The individual prices are summarized in around 700 types of goods, which form the so-called shopping basket. On this basis, the statisticians calculate the development of inflation. Since consumers do not spend the same amount on clothing, for example, as they do on renting an apartment, the individual items are weighted differently. The item housing, which primarily includes rents, expenditure on owner-occupied housing and household energy, is by far the most important.
The Federal Statistical Office generally reviews the weighting and composition of the basket of goods every five years. Because people's consumption and shopping habits are changing. Increasing digitization and demographic change are also reflected in this. "For example, the price development of smartwatches, fitness trackers and similar products, but also of walking aids and everyday aids, is now published," explains the authority.
To put it simply, this is mainly due to the changed weighting. Although the area of housing still has the greatest weight, it has been reduced. Other areas were given more weight. "Whereas household energy and fuel used to account for more than 10 percent, this is now just under 7 1/2 percent," explains Commerzbank economist Ralph Solveen. "Although the weight of food has increased by two percentage points at the same time, their prices have not risen as massively as energy prices."
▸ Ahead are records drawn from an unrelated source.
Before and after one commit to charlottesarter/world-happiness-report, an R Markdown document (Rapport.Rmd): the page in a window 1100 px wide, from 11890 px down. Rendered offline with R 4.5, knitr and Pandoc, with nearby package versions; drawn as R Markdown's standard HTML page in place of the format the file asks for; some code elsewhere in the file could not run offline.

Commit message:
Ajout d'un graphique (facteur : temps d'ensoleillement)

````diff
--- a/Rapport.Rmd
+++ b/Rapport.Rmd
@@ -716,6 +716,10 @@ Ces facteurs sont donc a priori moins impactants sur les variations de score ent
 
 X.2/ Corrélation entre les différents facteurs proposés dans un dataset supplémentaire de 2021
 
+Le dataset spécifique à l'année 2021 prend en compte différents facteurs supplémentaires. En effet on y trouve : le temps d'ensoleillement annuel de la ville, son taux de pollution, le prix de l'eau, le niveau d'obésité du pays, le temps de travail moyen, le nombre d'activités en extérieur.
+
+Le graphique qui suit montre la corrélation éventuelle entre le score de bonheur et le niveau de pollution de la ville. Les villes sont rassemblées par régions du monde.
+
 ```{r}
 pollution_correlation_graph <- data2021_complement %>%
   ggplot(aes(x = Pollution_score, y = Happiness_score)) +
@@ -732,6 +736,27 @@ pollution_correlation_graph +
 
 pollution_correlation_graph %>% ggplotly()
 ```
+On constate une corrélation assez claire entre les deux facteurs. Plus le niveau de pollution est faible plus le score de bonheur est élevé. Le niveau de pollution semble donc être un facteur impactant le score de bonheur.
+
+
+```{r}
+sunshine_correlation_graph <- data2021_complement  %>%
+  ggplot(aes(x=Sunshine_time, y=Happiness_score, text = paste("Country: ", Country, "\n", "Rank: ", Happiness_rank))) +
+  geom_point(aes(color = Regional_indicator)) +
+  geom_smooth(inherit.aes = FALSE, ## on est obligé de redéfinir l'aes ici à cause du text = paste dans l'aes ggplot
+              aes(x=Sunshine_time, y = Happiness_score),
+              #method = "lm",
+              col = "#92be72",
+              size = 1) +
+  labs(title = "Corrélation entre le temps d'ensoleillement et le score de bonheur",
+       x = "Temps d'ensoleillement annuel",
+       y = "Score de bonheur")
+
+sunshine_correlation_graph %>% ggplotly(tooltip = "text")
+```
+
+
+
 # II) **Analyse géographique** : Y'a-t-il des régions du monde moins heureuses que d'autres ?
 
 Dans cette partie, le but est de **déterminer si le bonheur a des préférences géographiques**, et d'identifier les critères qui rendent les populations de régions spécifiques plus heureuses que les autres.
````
In addition to the results of official household surveys, the authority also used results from national accounts, which contain other data sources, for the first time in the current revision. This would take advantage of different sources, the authority argued.
If prices rise sharply across the board over a longer period of time, people can afford less and less for their money and lose some of their savings. Some prices are directly linked to inflation, such as index rents. The consequences of the newly calculated inflation rate in this case will probably depend on the individual case. According to the Homeowners Association
"We don't see any need for adjustment in the short term," says a spokesman for the Verdi union. Forecasts would also be taken into account in the tariff demands. These predicted significantly high inflation over the term of a collective agreement. "In the negotiations in the public sector, we also focus on lower and middle-income groups, who are particularly affected by high inflation."
According to studies, necessary expenses, such as food, rent and energy, tend to make up a larger proportion of the budget of lower-income households than those of wealthier private households. Verdi and the DBB civil servants' association are currently calling for an increase in income of 10.5 percent for federal and municipal employees, but at least 500 euros per month for a period of twelve months.
When making interest rate decisions, the European Central Bank (ECB) keeps inflation in mind throughout the euro area. Inflation there has been well above the ECB's medium-term target of two percent for months. In January, consumer prices in the common currency area rose by 8.6 percent compared to the same month last year. ECB President Christine Lagarde recently reiterated the need for interest rates to rise further. Higher interest rates make loans more expensive. This can slow down demand and counteract high inflation rates.